Jobs for cadets
It is the same everywhere, like universities in Nigeria and all over the world, our mandate is to train for employers to employ. Do universities provide jobs for their graduates? These are issues which are not within our purview but we are making efforts in collaboration with other Federal Government agencies to secure the future of our children.
We know what we have done on sea time in conjunction with the Ship Owners Association of Nigeria, SOAN. The Nigerian Maritime Administration and Safety Agency, NIMASA, is also making efforts, in fact I know that the entire Federal Ministry of Transportation, FMOT, and it agencies are having sleepless nights on how to resolve the issues affecting the shipping industry and bring back the good old days, so to speak.
NIMASA IMO White List Ambition
It is a legitimate ambition, and it is not about NIMASA as such, it is for Nigeria, NIMASA merely happens to be the appropriate department; and we are also involved. To be member of the IMO White List is to underscore our existence and importance as a maritime nation, to be abreast with developments in global maritime issues and to have a voice. I think NIMASA and the Ministry of Transportation are on top of the game.
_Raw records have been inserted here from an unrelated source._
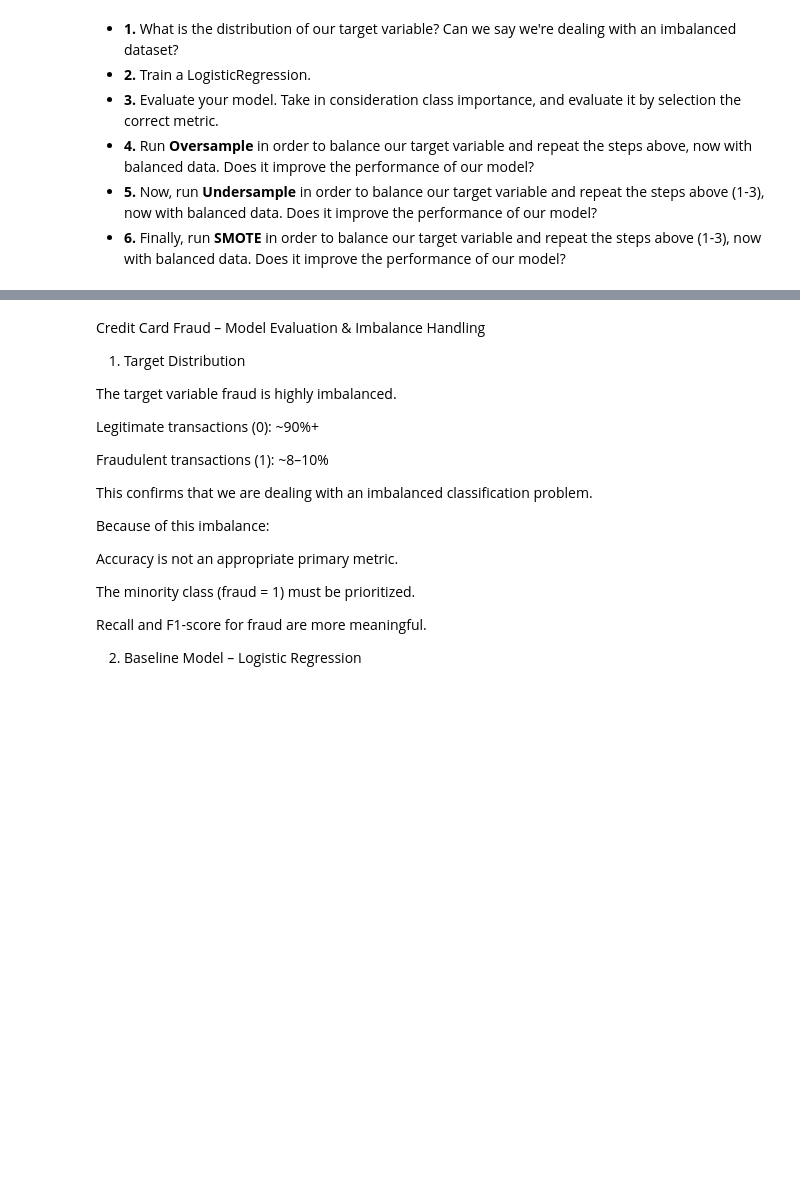
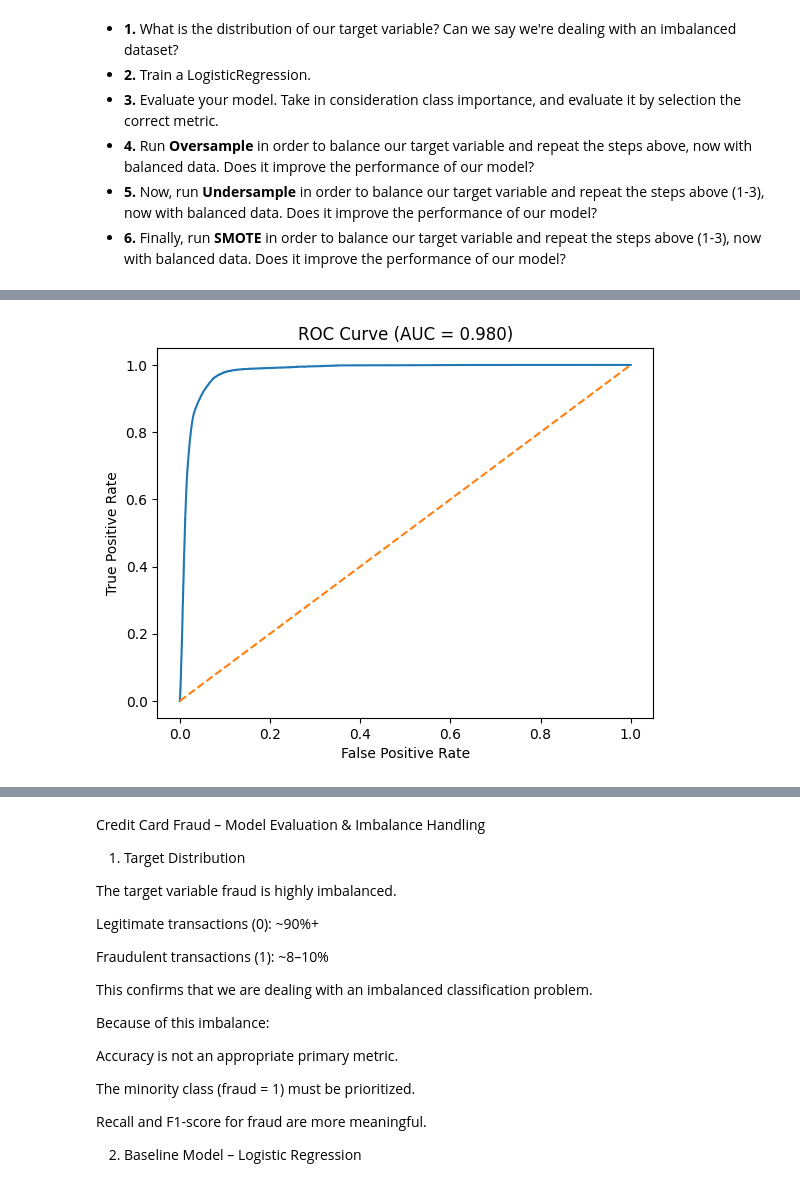
Before and after one commit to data-bootcamp-v4/lab-imbalanced, a Jupyter notebook: lab-imbalanced.ipynb, the cells around one changed output, grey strips where cells are left out. Drawn from its saved outputs; the diff is of its cells as text; code cells hidden in the pictures; blank space fills up the shorter version.

```diff
--- a/lab-imbalanced.ipynb
+++ b/lab-imbalanced.ipynb
@@ -118,0 +533,15 @@ Name: proportion, dtype: float64
+# %%
+from sklearn.linear_model import LogisticRegression
+
+weighted_model = LogisticRegression(
+    max_iter=1000,
+    class_weight="balanced"
+)
+
+weighted_model.fit(X_train_scaled, y_train)
+
+y_pred_weighted = weighted_model.predict(X_test_scaled)
+y_prob_weighted = weighted_model.predict_proba(X_test_scaled)[:, 1]
+
+print("CLASS-WEIGHTED MODEL\n")
+print(classification_report(y_test, y_pred_weighted))
@@ -118,0 +559,16 @@ Name: proportion, dtype: float64
+# %%
+from sklearn.metrics import roc_curve, roc_auc_score
+import matplotlib.pyplot as plt
+
+fpr, tpr, _ = roc_curve(y_test, y_prob_weighted)
+roc_auc = roc_auc_score(y_test, y_prob_weighted)
+
+plt.figure()
+plt.plot(fpr, tpr)
+plt.plot([0,1], [0,1], linestyle="--")
+plt.xlabel("False Positive Rate")
+plt.ylabel("True Positive Rate")
+plt.title(f"ROC Curve (AUC = {roc_auc:.3f})")
+plt.show()
+# %% [output]
+[figure, added]
```
Also changed, not shown: parts of 20 cells of this notebook, 1 other file.
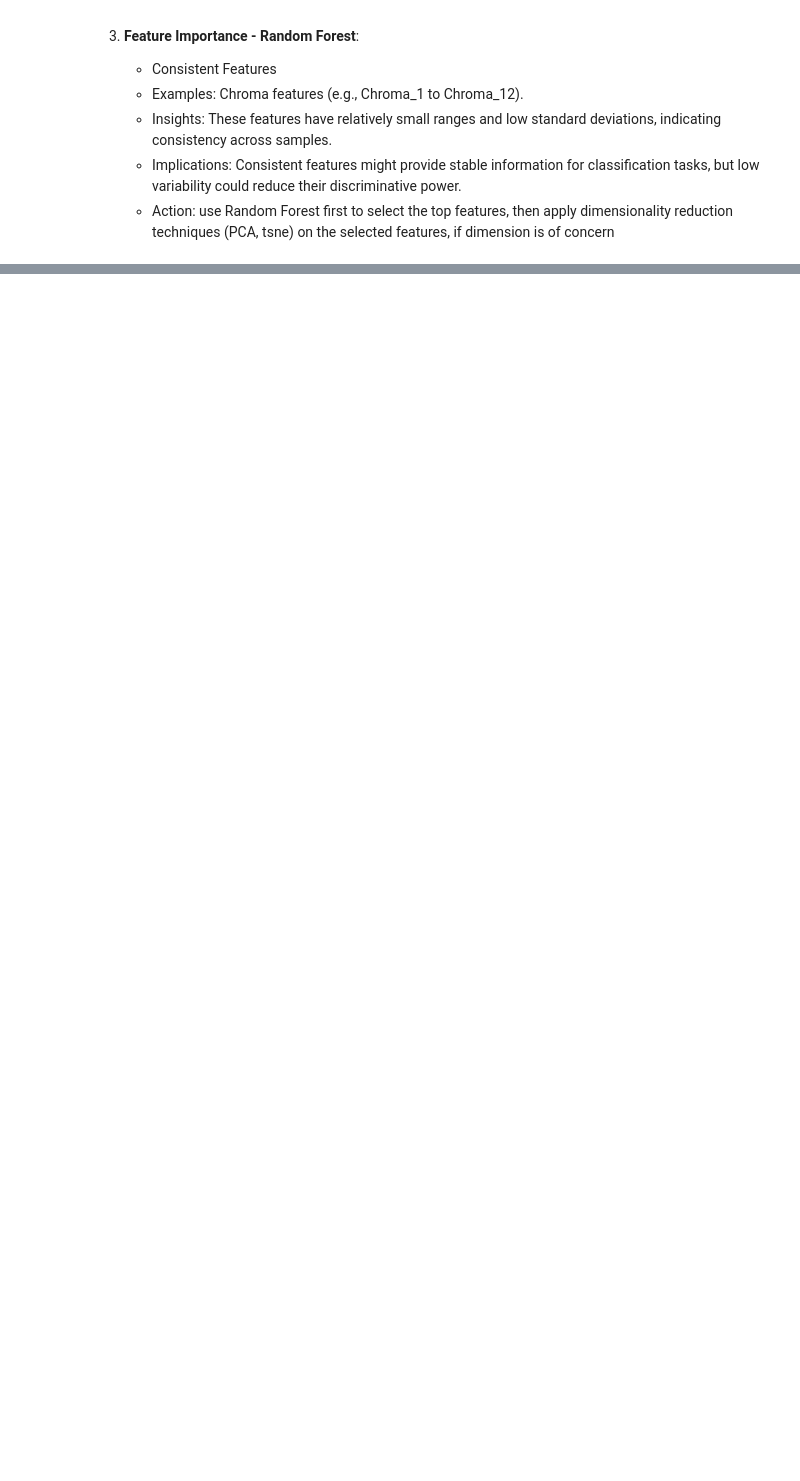
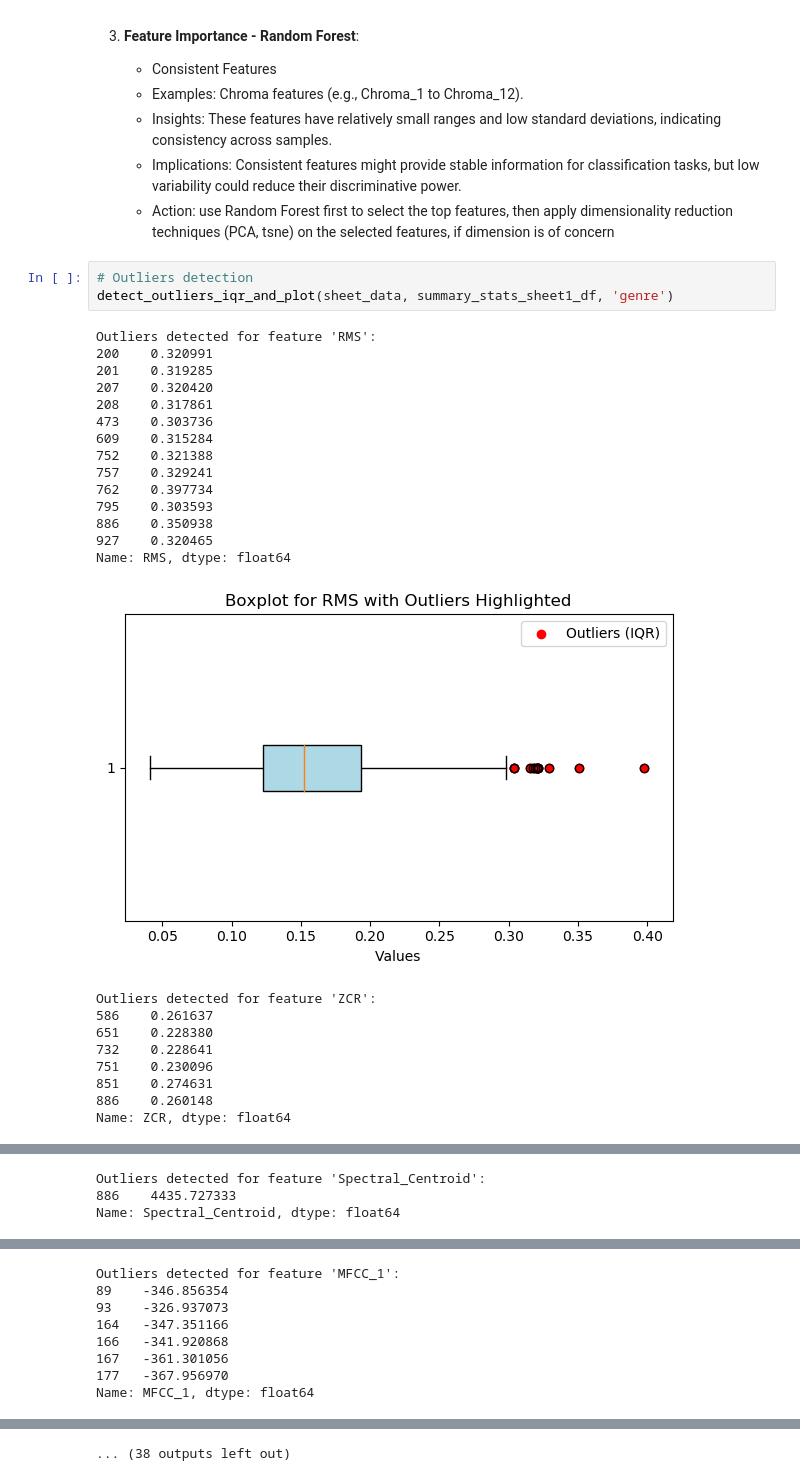
Before and after one commit to thiernohgradiagram/csc_461_fp, a Jupyter notebook: notebooks/_04_exploratory_data_analysis.ipynb, the cells around one changed output, grey strips where cells are left out. Saved outputs shown, nothing was run; the diff lists cells and outputs as text; blank space fills up the shorter version.

Commit message:
Outliers detection using Inter Quartile Range and Boxplot

```diff
--- a/notebooks/_04_exploratory_data_analysis.ipynb
+++ b/notebooks/_04_exploratory_data_analysis.ipynb
@@ -95,3 +99,30 @@ plt.show()
     - Insights: These features have relatively small ranges and low standard deviations, indicating consistency across samples.
     - Implications: Consistent features might provide stable information for classification tasks, but low variability could    reduce their discriminative power.
     - Action: use Random Forest first to select the top features, then apply dimensionality reduction techniques (PCA, tsne) on the selected features, if dimension is of concern
+# %%
+# Outliers detection
+detect_outliers_iqr_and_plot(sheet_data, summary_stats_sheet1_df, 'genre')
+# %% [output]
+Outliers detected for feature 'RMS':
+200    0.320991
+201    0.319285
+207    0.320420
+208    0.317861
+473    0.303736
+609    0.315284
+752    0.321388
+757    0.329241
+762    0.397734
+795    0.303593
+886    0.350938
+927    0.320465
+Name: RMS, dtype: float64
+[figure, added]
+Outliers detected for feature 'ZCR':
+586    0.261637
+651    0.228380
+732    0.228641
+751    0.230096
+851    0.274631
+886    0.260148
+Name: ZCR, dtype: float64
@@ -97,0 +130,3 @@ plt.show()
+Outliers detected for feature 'Spectral_Centroid':
+886    4435.727333
+Name: Spectral_Centroid, dtype: float64
@@ -97,0 +134,8 @@ plt.show()
+Outliers detected for feature 'MFCC_1':
+89    -346.856354
+93    -326.937073
+164   -347.351166
+166   -341.920868
+167   -361.301056
+177   -367.956970
+Name: MFCC_1, dtype: float64
@@ -98,3 +158,4 @@ plt.show()
+... (38 outputs left out)
 # %%
 # visualize the distributions of each feature
 num_features = len(sheet_data.columns) - 1  # Exclude the 'Genre' column
```
Also changed, not shown: parts of 5 cells of this notebook, 1 other file.
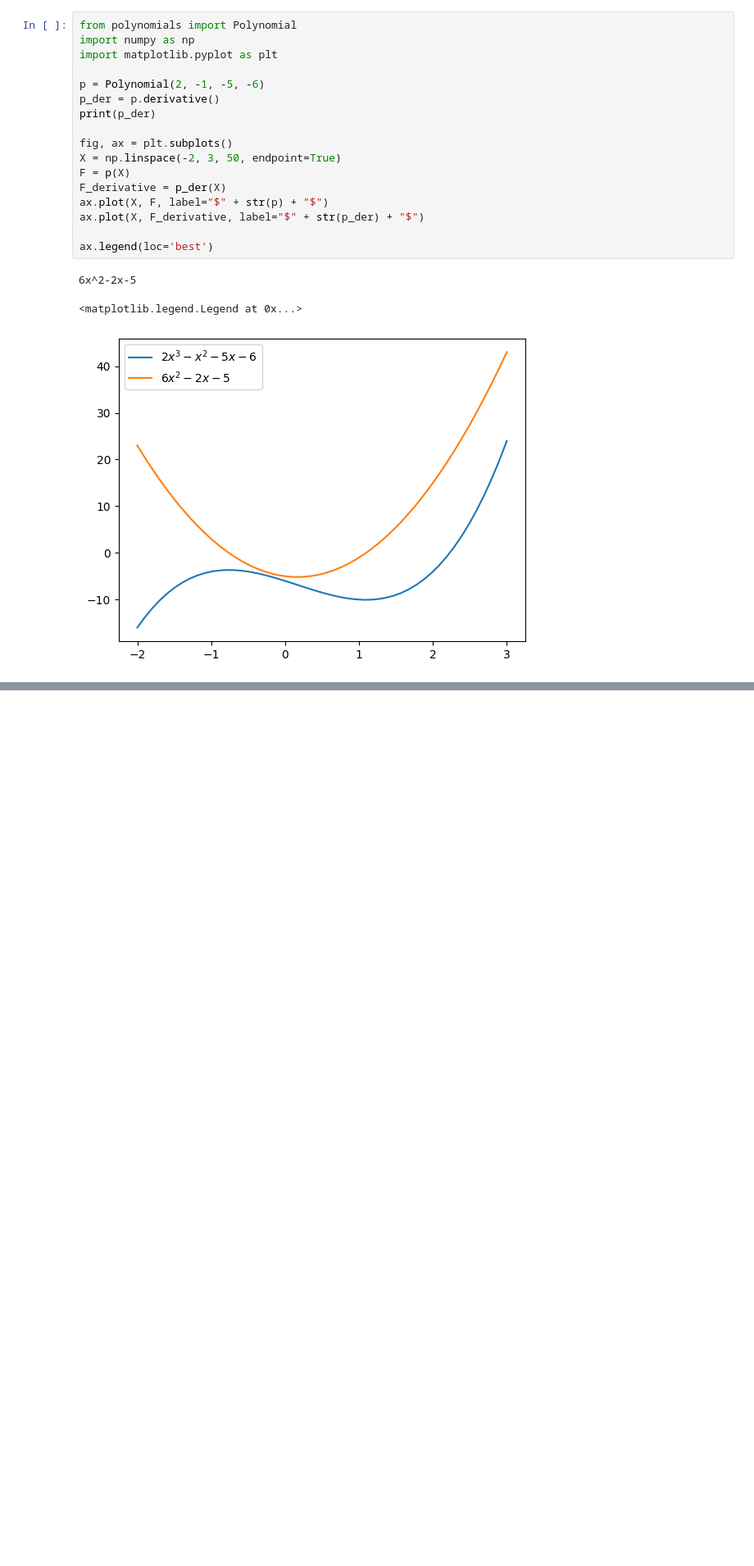
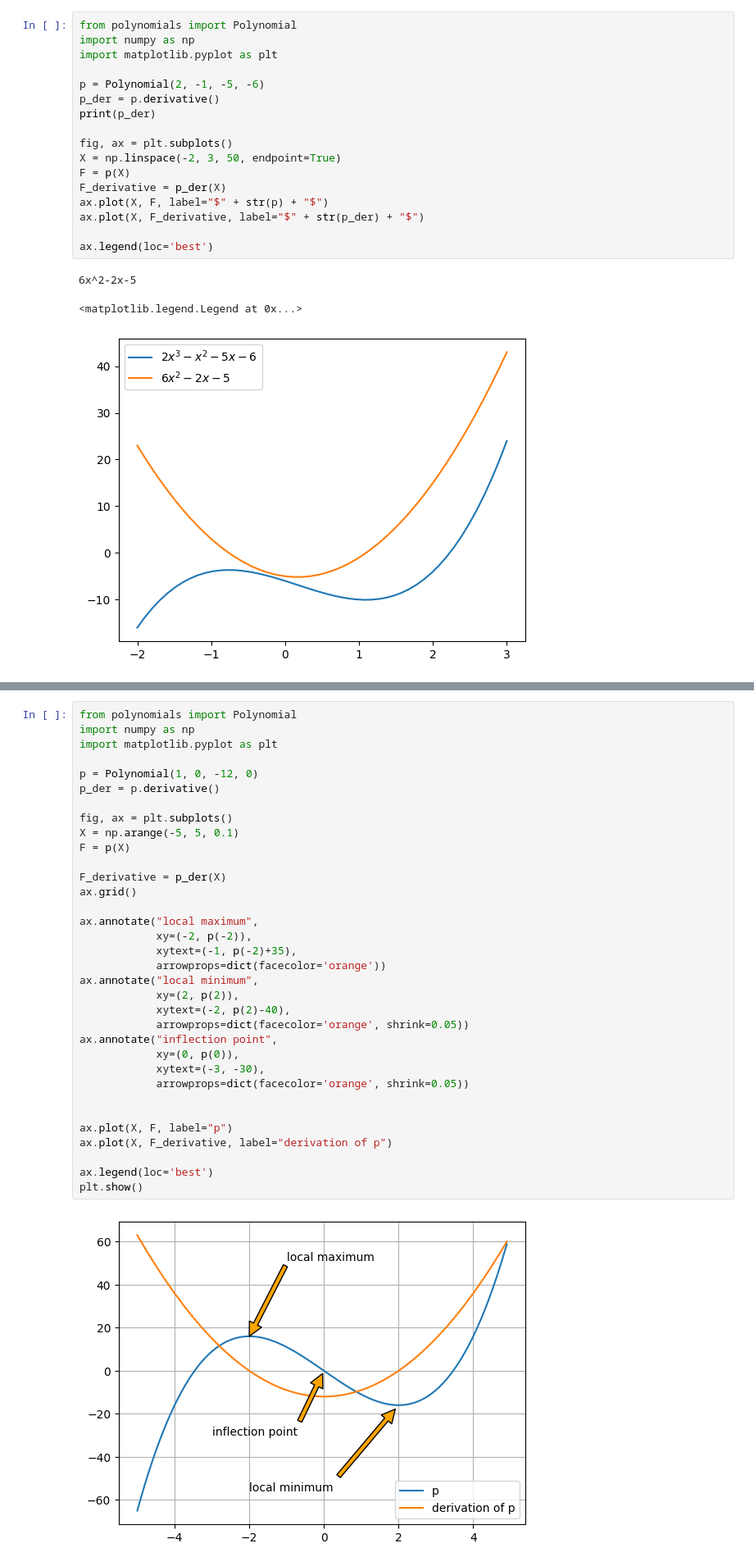
Before and after one commit to harmkenn/Python-Workbooks, a Jupyter notebook: python-course.eu/E_PC15_Spines.ipynb, the cells around one changed output, grey strips where cells are left out. Shown at 82% size. Cells and saved outputs as stored; diff of their text form; blank space fills up the shorter version.

```diff
--- a/python-course.eu/E_PC15_Spines.ipynb
+++ b/python-course.eu/E_PC15_Spines.ipynb
@@ -209,0 +273,36 @@ ax.legend(loc='best')
+# %%
+from polynomials import Polynomial
+import numpy as np
+import matplotlib.pyplot as plt
+
+p = Polynomial(1, 0, -12, 0)
+p_der = p.derivative()
+
+fig, ax = plt.subplots()
+X = np.arange(-5, 5, 0.1)
+F = p(X)
+
+F_derivative = p_der(X)
+ax.grid()
+
+ax.annotate("local maximum",
+            xy=(-2, p(-2)),
+            xytext=(-1, p(-2)+35),
+            arrowprops=dict(facecolor='orange'))
+ax.annotate("local minimum",
+            xy=(2, p(2)),
+            xytext=(-2, p(2)-40),
+            arrowprops=dict(facecolor='orange', shrink=0.05))
+ax.annotate("inflection point",
+            xy=(0, p(0)),
+            xytext=(-3, -30),
+            arrowprops=dict(facecolor='orange', shrink=0.05))
+
+
+ax.plot(X, F, label="p")
+ax.plot(X, F_derivative, label="derivation of p")
+
+ax.legend(loc='best')
+plt.show()
+# %% [output]
+[figure, added]
```
Also changed, not shown: parts of 6 cells of this notebook.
Our own part in the Academy is to maintain top standards in IMO regulations and standards which we have succeeded in doing over the past two years and more, because without putting MAN in its proper place, the whole idea about IMO White List will be a ruse. So we are a strong support base for NIMASA and we are working together in this also.
Corporate social responsibility
The Maritime Academy of Nigeria, MAN is home to all because the man in Calabar, Yobe, Kano, Jos, Benue, Osun, Ekiti, Enugu, Delta, Imo and all other states of Nigeria are stakeholders. We will not shy away from our corporate social responsibilities, any time we identify one and we have been doing so.
Nigerian women in seafaring
There is a global drive for increased gender balancing in the maritime industry especially in key shipping operations like seafaring. Ship owners should find a way to arrange for suitable compartments exclusively for females so that the entrance to those areas will be restricted. Most of the ships here are not designed to accommodate females. We should congratulate the Nigerian Navy because they started this over ten years back and we had our first females over ten years, and till today, there has not been any case of sexual harassment.
At the IMO Conference recently, the focal point was females in maritime and I kept wondering what our policy is in Nigeria especially when other countries will stand up and tell you where their women are in the maritime industry, what they are doing and where they hope to go. So, I kept wondering what the general policy is here in supporting women in getting where they should be in the maritime industry. Luckily, the transportation ministry is seriously looking at that, and there are initiatives in the pipeline.
Policy on gender admission
My admission policy now is that if a hundred women come and are eminently qualified, I will take them. For example, last year, twenty nine came, we took twenty eight, not because we were trying to encourage them, they achieved that on merit. More importantly, this government has bought into the gender balancing policy and as part of the IMO Convention, it can only get better. I think that what is left is for women and girls to find the encouragement and motivation to show interest.
Gone are the days you say one occupation is reserved of is exclusively male, it may not be too far distant when women will begin to register their presence very strongly in this industry. Parents should encourage their children/wards to develop interest in seafaring, apply to the Academy for training because it is a thing of joy and pride to have one’s child as a ship captain and or chief engineer on board a vessel.
Just imagine the young female jet fighter pilot that died few weeks back, Ariotele, her death is quite unfortunate, but imagine the height she was going at her age. Our girls and women should not restrict themselves base on primitive cultural limitations, the sea is a big industry for everyone.